Your instructions:
Make an exact copy of the entries, and keep any pictures out of it.
^^^^^^^^
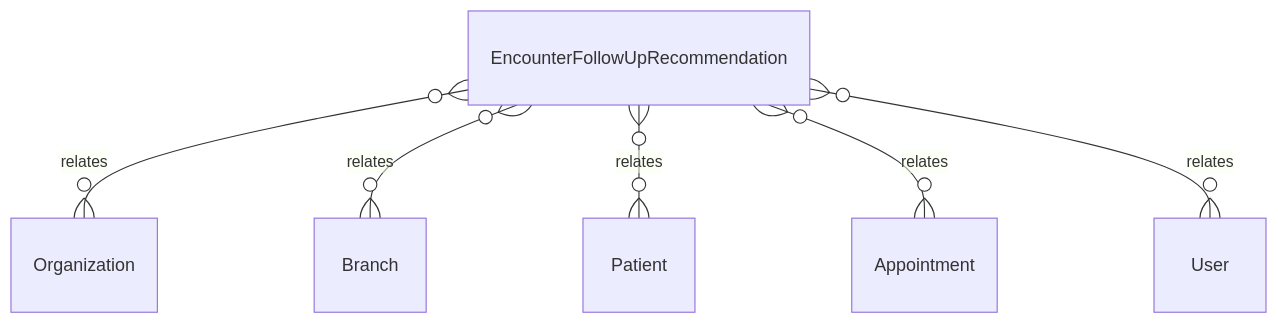
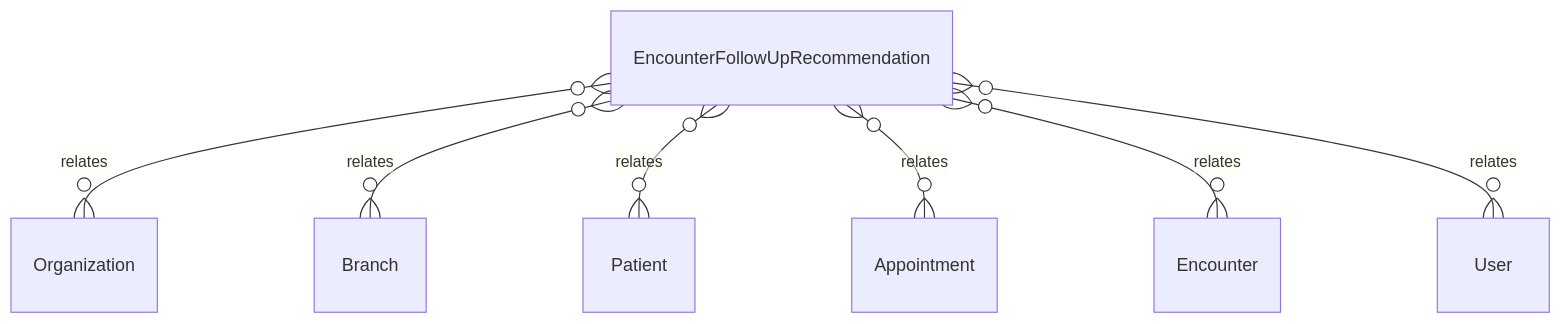
One commit to tejasnirala/rcln changed the diagram in .kb/Database/EncounterFollowUpRecommendation.md. Above: the diagram before and after it, drawn with Mermaid. The commit also changed other lines of this file and 102 other files, not shown here.

````diff
--- a/.kb/Database/EncounterFollowUpRecommendation.md
+++ b/.kb/Database/EncounterFollowUpRecommendation.md
@@ -59,8 +61,9 @@
 ```mermaid
 erDiagram
     EncounterFollowUpRecommendation }o--o{ Organization : relates
     EncounterFollowUpRecommendation }o--o{ Branch : relates
     EncounterFollowUpRecommendation }o--o{ Patient : relates
     EncounterFollowUpRecommendation }o--o{ Appointment : relates
+    EncounterFollowUpRecommendation }o--o{ Encounter : relates
     EncounterFollowUpRecommendation }o--o{ User : relates
 ```
````
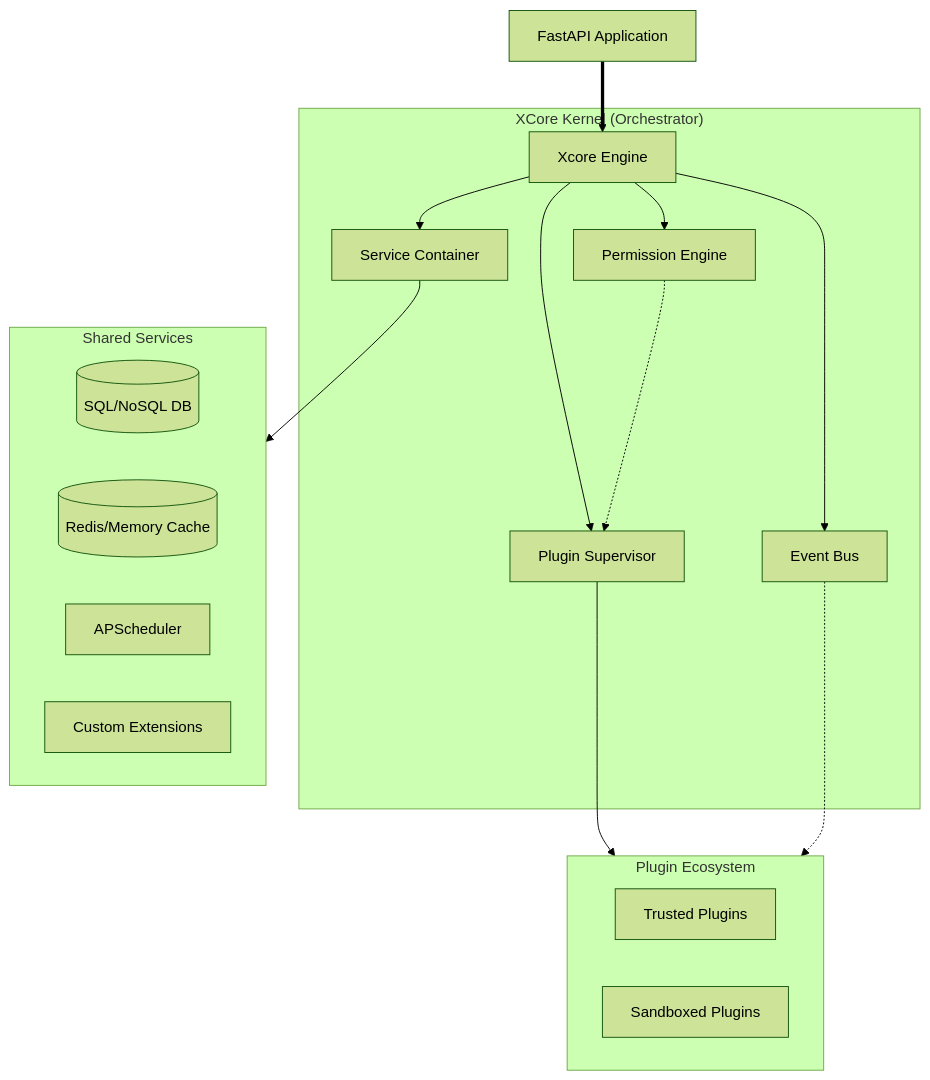
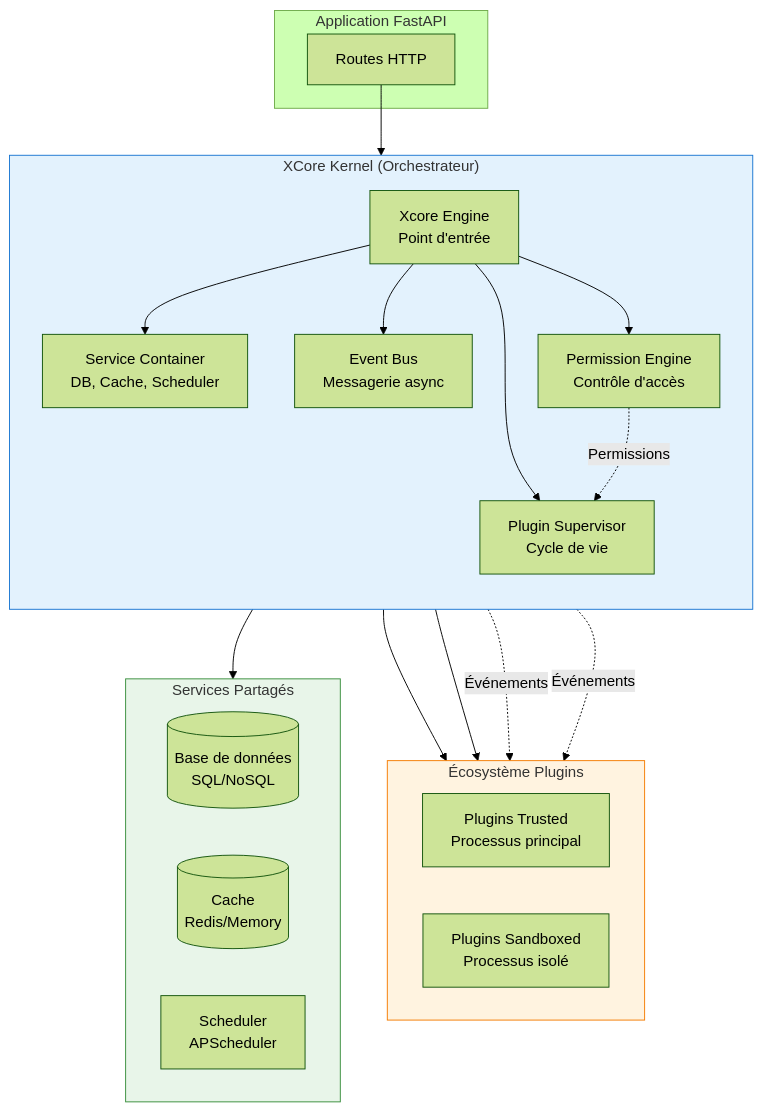
Before and after one commit to traoreera/xcore: the second of 5 diagrams in docs-tech/index.md, drawn with Mermaid (forest theme). The commit also changed other lines of this file and 92 other files, not shown here.

````diff
--- a/docs-tech/index.md
+++ b/docs-tech/index.md
@@ -44,34 +67,45 @@
 ```mermaid
-graph TB
-    subgraph XCore_Kernel["XCore Kernel (Orchestrator)"]
-        X[Xcore Engine]
-        SC[Service Container]
-        PS[Plugin Supervisor]
-        EB[Event Bus]
-        PE[Permission Engine]
+flowchart TB
+    subgraph App["Application FastAPI"]
+        FA[Routes HTTP]
     end
 
-    subgraph Infrastructure["Shared Services"]
-        DB[(SQL/NoSQL DB)]
-        CACHE[(Redis/Memory Cache)]
-        SCHED[APScheduler]
-        EXT[Custom Extensions]
+    subgraph Kernel["XCore Kernel (Orchestrateur)"]
+        direction TB
+        X[Xcore Engine<br/>Point d'entrée]
+        SC[Service Container<br/>DB, Cache, Scheduler]
+        PS[Plugin Supervisor<br/>Cycle de vie]
+        EB[Event Bus<br/>Messagerie async]
+        PE[Permission Engine<br/>Contrôle d'accès]
     end
 
-    subgraph Plugin_Layer["Plugin Ecosystem"]
+    subgraph Plugins["Écosystème Plugins"]
         direction LR
-        T[Trusted Plugins]
-        S[Sandboxed Plugins]
+        TP[Plugins Trusted<br/>Processus principal]
+        SP[Plugins Sandboxed<br/>Processus isolé]
     end
 
+    subgraph Services["Services Partagés"]
+        DB[(Base de données<br/>SQL/NoSQL)]
+        CACHE[(Cache<br/>Redis/Memory)]
+        SCHED[Scheduler<br/>APScheduler]
+    end
+
+    FA --> X
     X --> SC
     X --> PS
     X --> EB
     X --> PE
-    SC --> Infrastructure
-    PS --> Plugin_Layer
-    EB -.-> Plugin_Layer
-    PE -.-> PS
-
-    FA[FastAPI Application] ==> X
+    
+    SC --> Services
+    PS --> TP
+    PS --> SP
+    
+    EB -.->|Événements| TP
+    EB -.->|Événements| SP
+    PE -.->|Permissions| PS
+    
+    style Kernel fill:#E3F2FD,stroke:#1976D2
+    style Plugins fill:#FFF3E0,stroke:#F57C00
+    style Services fill:#E8F5E9,stroke:#388E3C
 ```
````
^^^^^^^^
Response:
One commit to tejasnirala/rcln changed the diagram in .kb/Database/EncounterFollowUpRecommendation.md. Above: the diagram before and after it, drawn with Mermaid. The commit also changed other lines of this file and 102 other files, not shown here.

````diff
--- a/.kb/Database/EncounterFollowUpRecommendation.md
+++ b/.kb/Database/EncounterFollowUpRecommendation.md
@@ -59,8 +61,9 @@
 ```mermaid
 erDiagram
     EncounterFollowUpRecommendation }o--o{ Organization : relates
     EncounterFollowUpRecommendation }o--o{ Branch : relates
     EncounterFollowUpRecommendation }o--o{ Patient : relates
     EncounterFollowUpRecommendation }o--o{ Appointment : relates
+    EncounterFollowUpRecommendation }o--o{ Encounter : relates
     EncounterFollowUpRecommendation }o--o{ User : relates
 ```
````
Before and after one commit to traoreera/xcore: the second of 5 diagrams in docs-tech/index.md, drawn with Mermaid (forest theme). The commit also changed other lines of this file and 92 other files, not shown here.

````diff
--- a/docs-tech/index.md
+++ b/docs-tech/index.md
@@ -44,34 +67,45 @@
 ```mermaid
-graph TB
-    subgraph XCore_Kernel["XCore Kernel (Orchestrator)"]
-        X[Xcore Engine]
-        SC[Service Container]
-        PS[Plugin Supervisor]
-        EB[Event Bus]
-        PE[Permission Engine]
+flowchart TB
+    subgraph App["Application FastAPI"]
+        FA[Routes HTTP]
     end
 
-    subgraph Infrastructure["Shared Services"]
-        DB[(SQL/NoSQL DB)]
-        CACHE[(Redis/Memory Cache)]
-        SCHED[APScheduler]
-        EXT[Custom Extensions]
+    subgraph Kernel["XCore Kernel (Orchestrateur)"]
+        direction TB
+        X[Xcore Engine<br/>Point d'entrée]
+        SC[Service Container<br/>DB, Cache, Scheduler]
+        PS[Plugin Supervisor<br/>Cycle de vie]
+        EB[Event Bus<br/>Messagerie async]
+        PE[Permission Engine<br/>Contrôle d'accès]
     end
 
-    subgraph Plugin_Layer["Plugin Ecosystem"]
+    subgraph Plugins["Écosystème Plugins"]
         direction LR
-        T[Trusted Plugins]
-        S[Sandboxed Plugins]
+        TP[Plugins Trusted<br/>Processus principal]
+        SP[Plugins Sandboxed<br/>Processus isolé]
     end
 
+    subgraph Services["Services Partagés"]
+        DB[(Base de données<br/>SQL/NoSQL)]
+        CACHE[(Cache<br/>Redis/Memory)]
+        SCHED[Scheduler<br/>APScheduler]
+    end
+
+    FA --> X
     X --> SC
     X --> PS
     X --> EB
     X --> PE
-    SC --> Infrastructure
-    PS --> Plugin_Layer
-    EB -.-> Plugin_Layer
-    PE -.-> PS
-
-    FA[FastAPI Application] ==> X
+    
+    SC --> Services
+    PS --> TP
+    PS --> SP
+    
+    EB -.->|Événements| TP
+    EB -.->|Événements| SP
+    PE -.->|Permissions| PS
+    
+    style Kernel fill:#E3F2FD,stroke:#1976D2
+    style Plugins fill:#FFF3E0,stroke:#F57C00
+    style Services fill:#E8F5E9,stroke:#388E3C
 ```
````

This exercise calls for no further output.